Web page revision data:
########

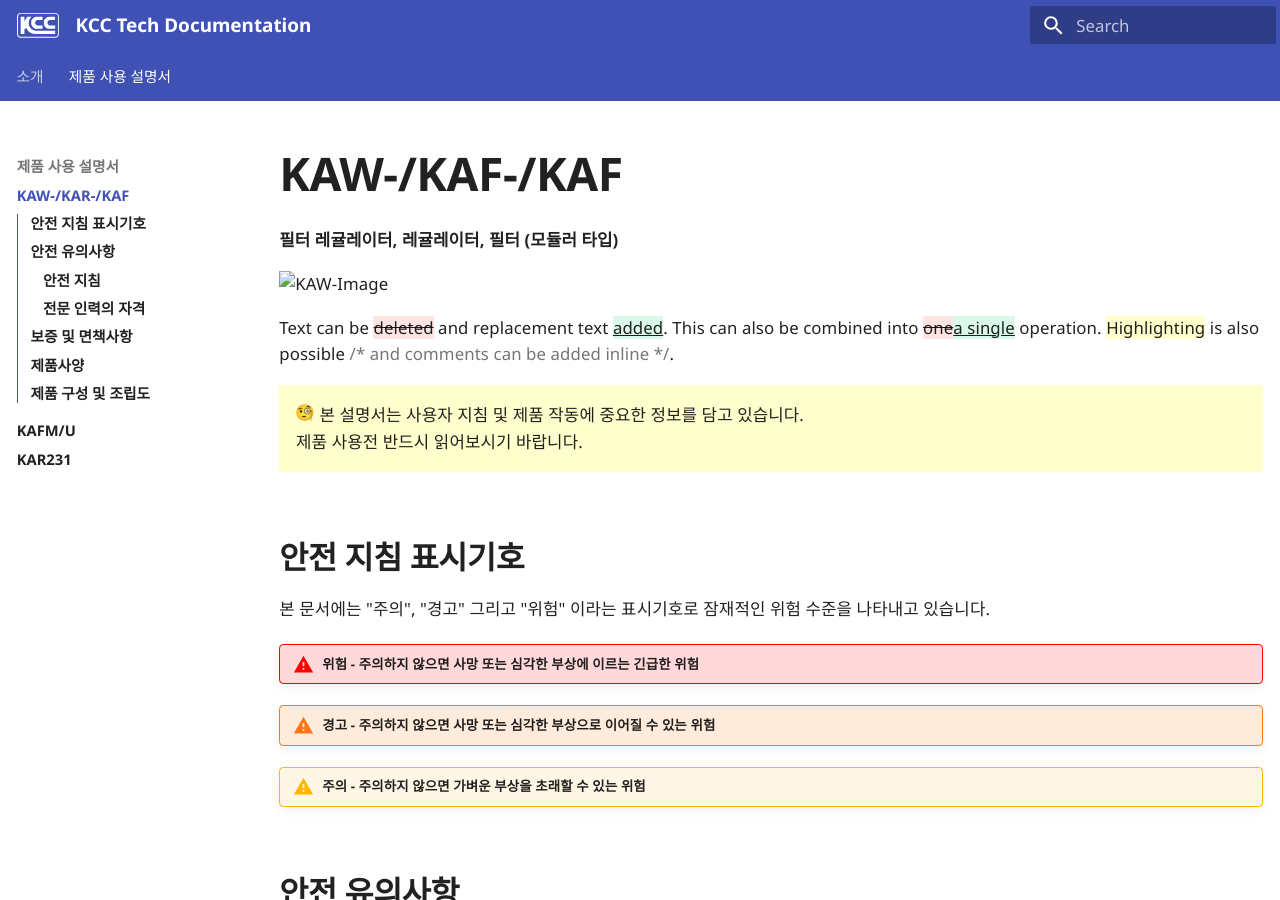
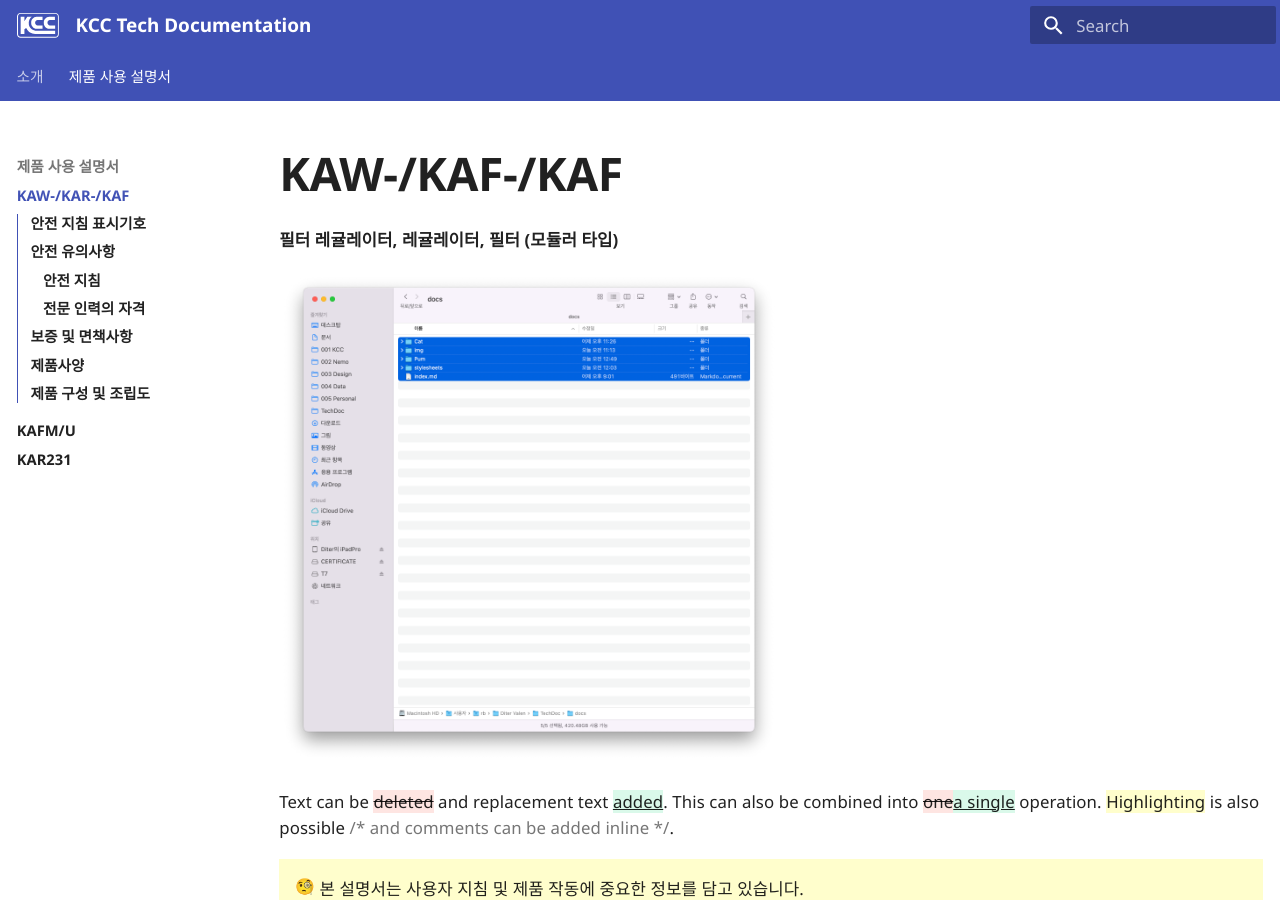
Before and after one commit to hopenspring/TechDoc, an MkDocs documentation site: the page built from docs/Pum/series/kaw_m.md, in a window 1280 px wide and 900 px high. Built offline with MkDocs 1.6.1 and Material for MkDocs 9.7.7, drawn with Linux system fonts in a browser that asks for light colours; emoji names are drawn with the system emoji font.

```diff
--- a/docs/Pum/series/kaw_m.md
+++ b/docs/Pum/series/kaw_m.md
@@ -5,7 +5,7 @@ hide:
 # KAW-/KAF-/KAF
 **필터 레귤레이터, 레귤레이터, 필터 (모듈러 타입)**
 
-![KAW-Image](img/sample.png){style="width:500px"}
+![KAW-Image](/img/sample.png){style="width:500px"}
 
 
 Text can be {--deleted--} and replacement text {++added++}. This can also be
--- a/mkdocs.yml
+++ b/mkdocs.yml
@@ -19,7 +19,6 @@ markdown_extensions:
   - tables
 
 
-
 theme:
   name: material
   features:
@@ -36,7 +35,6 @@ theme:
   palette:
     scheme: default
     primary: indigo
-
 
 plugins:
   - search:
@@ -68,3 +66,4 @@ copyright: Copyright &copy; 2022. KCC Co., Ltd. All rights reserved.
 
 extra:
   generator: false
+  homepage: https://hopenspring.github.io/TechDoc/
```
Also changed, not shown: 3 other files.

########

Find the word "TechDoc" in the data and show each line that holds it.

RESPONSE TO THE EXERCISE:
Before and after one commit to hopenspring/TechDoc, an MkDocs documentation site: the page built from docs/Pum/series/kaw_m.md, in a window 1280 px wide and 900 px high. Built offline with MkDocs 1.6.1 and Material for MkDocs 9.7.7, drawn with Linux system fonts in a browser that asks for light colours; emoji names are drawn with the system emoji font.
+  homepage: https://hopenspring.github.io/TechDoc/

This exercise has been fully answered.